How to Create a Tool Incentive Program
STATS: Autosmith Location: Colorado Springs, Colo. Innovator: Jamie Dodd, CEO Size: 4,000 square feet Average Monthly Car Count: 142 Annual Revenue: $587,000
What It Is
A tool incentive program.
At Jamie Dodd’s shop, Autosmith, technicians are paid an hourly wage, between $10.25 and $16, depending on the skill level. Dodd wanted to inspire her team to hit specific goals by providing each tech with some sort of incentive.Her front office staff has a sales goal incentive, but she wanted something to inspire her technicians. Dodd considered numerous incentives until she settled on tools.
“In this industry, people are expected to pay for their own tools,” Dodd says. “It’s a lot to ask.”
That’s when she decided to implement an incentive program that would award her staff money for tool purchases when sales goals are met.
What It Does
Dodd sets a sales goal for the team at Autosmith each month, which she says is typically a 10 percent increase from the same month a year prior. She then posts each day’s sales in a bar chart that is made available to the entire staff. The sales from each day are added to the cumulative sales for the month so the staff can watch it increase. If the team meets its goal for the month, Dodd buys the entire team lunch. If the team meets its goal for three months in a row, she writes each of her technicians a check for $250 that can be used for tool purchases.
“If we’ve done $48,000 in the month and their goal was $49,000, then they haven’t met their goal,” Dodd says. “Since we started over a year ago, there’s only been one month that they haven’t met their goal.”
Dodd explains that the one month that the goal wasn’t met was a month where an employee change occurred. Dodd says that the team loves doing it and that it gets everyone in the shop invested in meeting sales goals.
How It's Made
In order to track progress, Dodd prints out a chart that shows the sales progress and updates it daily. That way, the team can see exactly how close they are to hitting their goal.
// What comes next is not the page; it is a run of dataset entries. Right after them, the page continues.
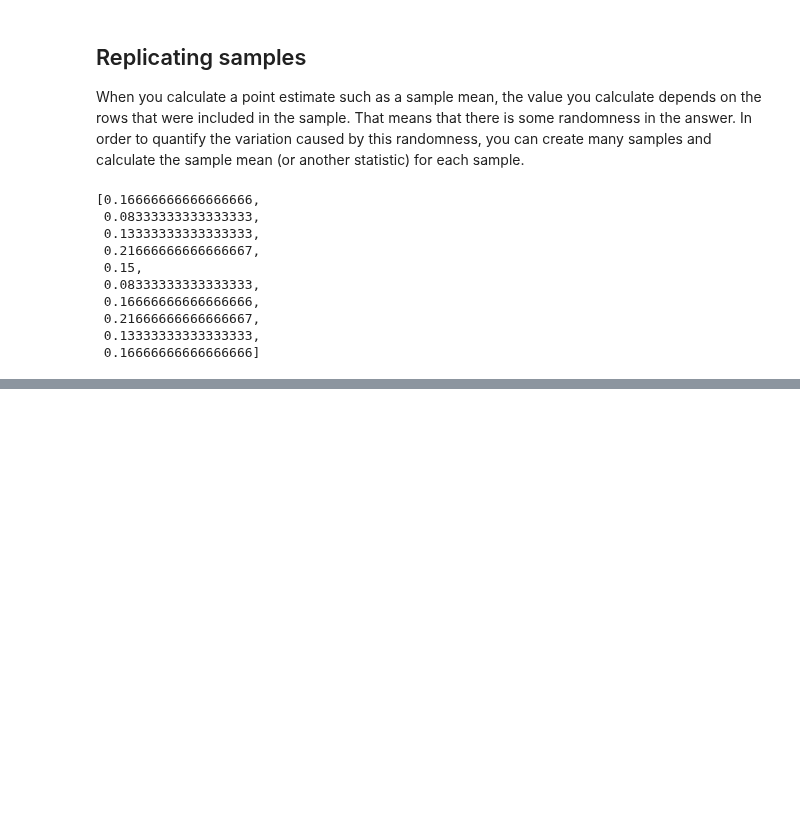
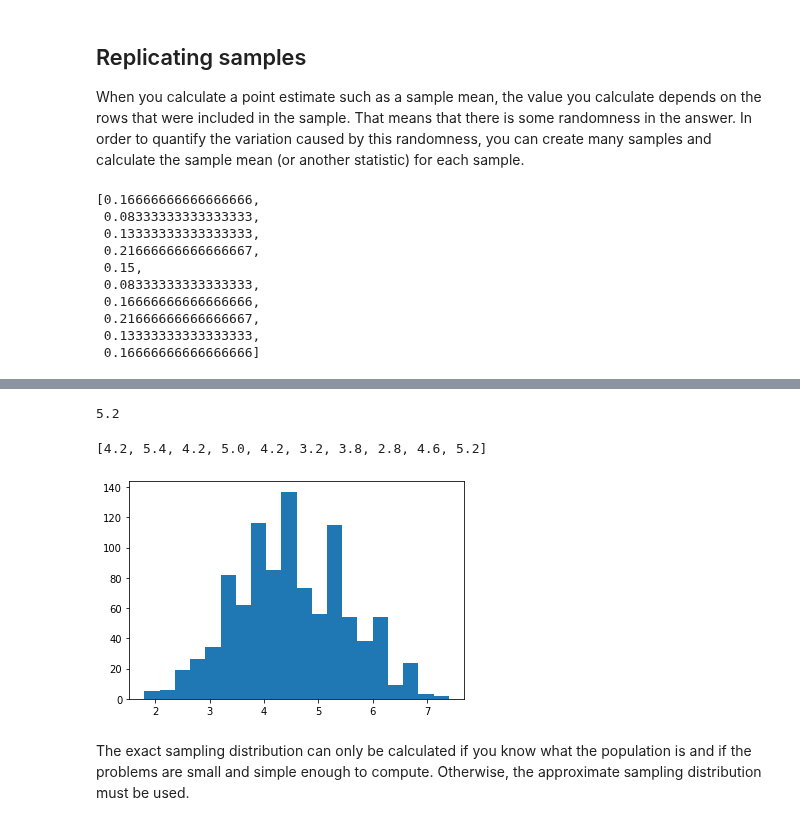
Before and after one commit to Starburned7/data-analytics-projects, a Jupyter notebook: attrition_analysis_sampling.ipynb, the cells around one changed output, grey strips where cells are left out. Saved outputs shown, nothing was run; the diff lists cells and outputs as text; code cells hidden in the pictures; blank space fills up the shorter version.

```diff
--- a/attrition_analysis_sampling.ipynb
+++ b/attrition_analysis_sampling.ipynb
@@ -415,0 +510,26 @@ mean_attritions[:10]
+# %%
+# Sample one to eight, five times, with replacement
+five_rolls = np.random.choice(list(range(1,9)),size=5, replace=True)
+
+# Print the mean of five_rolls
+five_rolls.mean()
+# %% [output]
+5.2
+# %%
+# Replicate the sampling code 1000 times
+sample_means_1000 = []
+for _ in range(1000):
+    sample_means_1000.append(np.random.choice(list(range(1, 9)), size=5, replace=True).mean())
+
+
+# Print the first 10 entries of the result
+print(sample_means_1000[0:10])
+# %% [output]
+[4.2, 5.4, 4.2, 5.0, 4.2, 3.2, 3.8, 2.8, 4.6, 5.2]
+# %%
+# Draw a histogram of sample_means_1000 with 20 bins
+plt.hist(sample_means_1000, bins=20);
+# %% [output]
+[figure, added]
+# %% [markdown]
+The exact sampling distribution can only be calculated if you know what the population is and if the problems are small and simple enough to compute. Otherwise, the approximate sampling distribution must be used.
```
Also changed, not shown: parts of 12 cells of this notebook.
Dodd decided $250 would give her staff enough money to buy a few tools or make a down payment on a more expensive tool.
“One hundred dollars wasn’t enough and $500 was too much,” Dodd explains. “I felt $250 was a nice number down the middle.”
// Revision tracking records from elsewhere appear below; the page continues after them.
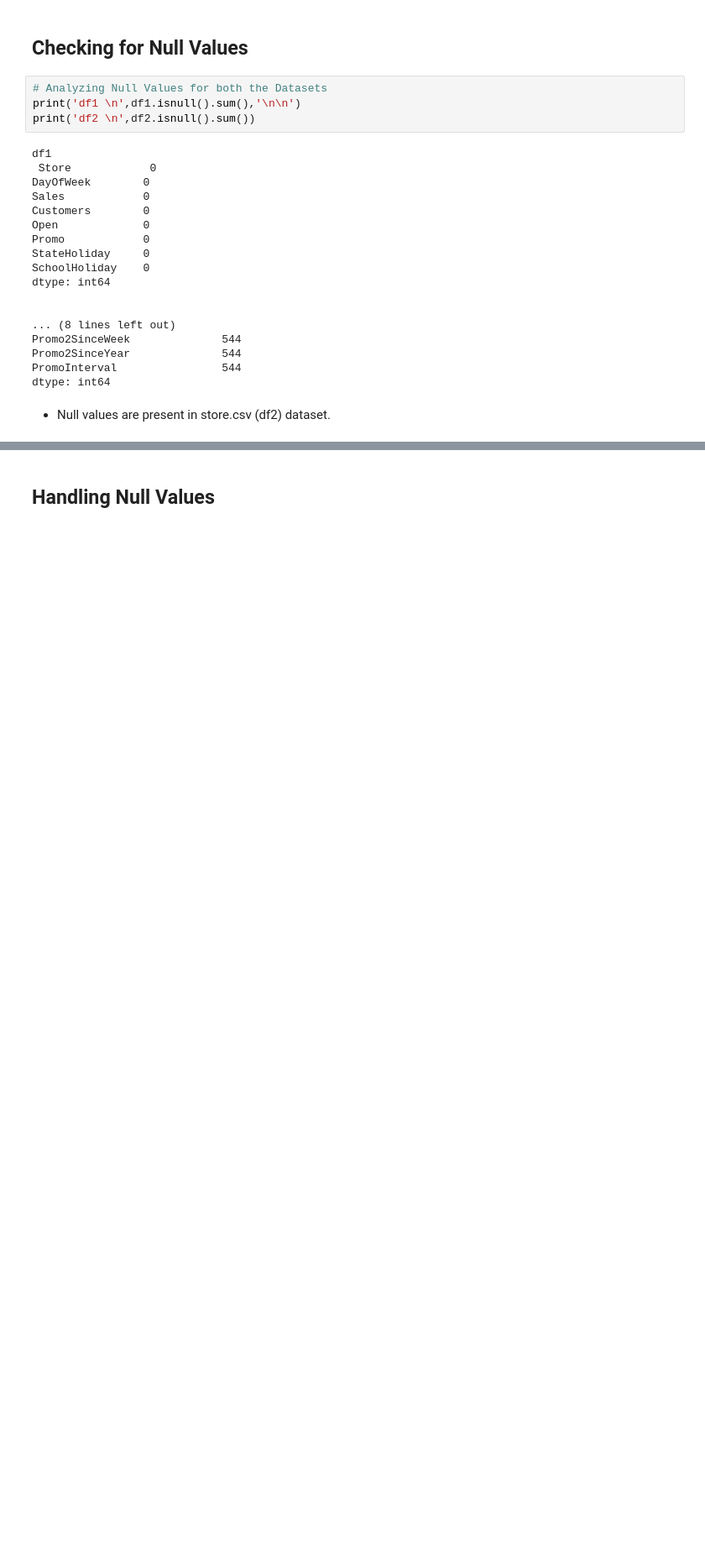
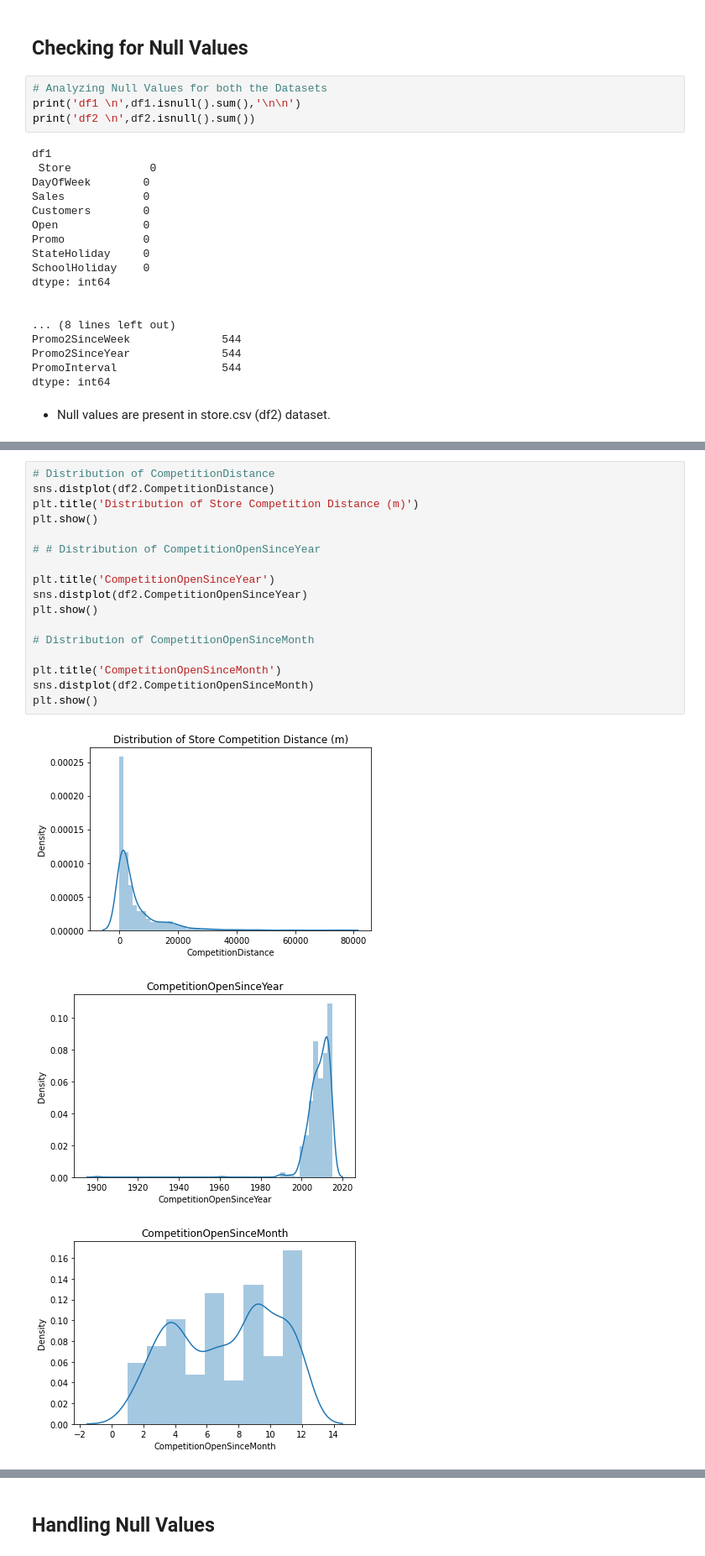
Before and after one commit to mohdtaufique06/Retail-Sales-Prediction_ML-Regression-Project, a Jupyter notebook: Copy_Pre_final_of_Rossmann_Sales_Prediction_Mohd_Taufique_Capstone_Project.ipynb, the cells around one changed output, grey strips where cells are left out. Shown at 84% size. Saved outputs shown, nothing was run; the diff lists cells and outputs as text; blank space fills up the shorter version.

```diff
--- a/Copy_Pre_final_of_Rossmann_Sales_Prediction_Mohd_Taufique_Capstone_Project.ipynb
+++ b/Copy_Pre_final_of_Rossmann_Sales_Prediction_Mohd_Taufique_Capstone_Project.ipynb
@@ -154,0 +195,21 @@ dtype: int64
+# %%
+# Distribution of CompetitionDistance
+sns.distplot(df2.CompetitionDistance)
+plt.title('Distribution of Store Competition Distance (m)')
+plt.show()
+
+# # Distribution of CompetitionOpenSinceYear
+
+plt.title('CompetitionOpenSinceYear')
+sns.distplot(df2.CompetitionOpenSinceYear)
+plt.show()
+
+# Distribution of CompetitionOpenSinceMonth
+
+plt.title('CompetitionOpenSinceMonth')
+sns.distplot(df2.CompetitionOpenSinceMonth)
+plt.show()
+# %% [output]
+[figure, added]
+[figure, added]
+[figure, added]
```
Also changed, not shown: parts of 72 cells of this notebook.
If the staff achieves its goal for the third month in a row, Dodd pays the tool vendor the $250 directly and then the staff has that money on credit.
Apart from the $250 checks she writes if they reach their goal, there is no cost.
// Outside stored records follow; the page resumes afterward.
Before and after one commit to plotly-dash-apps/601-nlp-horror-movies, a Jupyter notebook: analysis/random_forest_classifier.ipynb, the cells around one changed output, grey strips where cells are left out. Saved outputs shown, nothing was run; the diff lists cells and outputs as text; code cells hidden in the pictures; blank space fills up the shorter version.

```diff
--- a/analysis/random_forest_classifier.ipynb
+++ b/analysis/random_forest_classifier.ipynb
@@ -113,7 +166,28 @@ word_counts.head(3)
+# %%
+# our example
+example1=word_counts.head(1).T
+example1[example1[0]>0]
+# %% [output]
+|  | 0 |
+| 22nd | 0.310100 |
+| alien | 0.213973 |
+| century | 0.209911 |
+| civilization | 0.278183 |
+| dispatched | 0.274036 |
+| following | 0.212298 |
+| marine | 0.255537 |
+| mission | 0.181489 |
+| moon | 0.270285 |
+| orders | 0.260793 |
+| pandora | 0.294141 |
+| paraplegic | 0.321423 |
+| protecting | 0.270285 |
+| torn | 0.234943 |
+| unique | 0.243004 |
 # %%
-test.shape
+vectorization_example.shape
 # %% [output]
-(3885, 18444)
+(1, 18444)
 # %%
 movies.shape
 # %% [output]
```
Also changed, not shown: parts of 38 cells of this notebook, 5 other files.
Dodd says that when she compares her sales from January/February of 2016 to the same period in 2017, Autosmith has experienced a 22 percent growth in sales.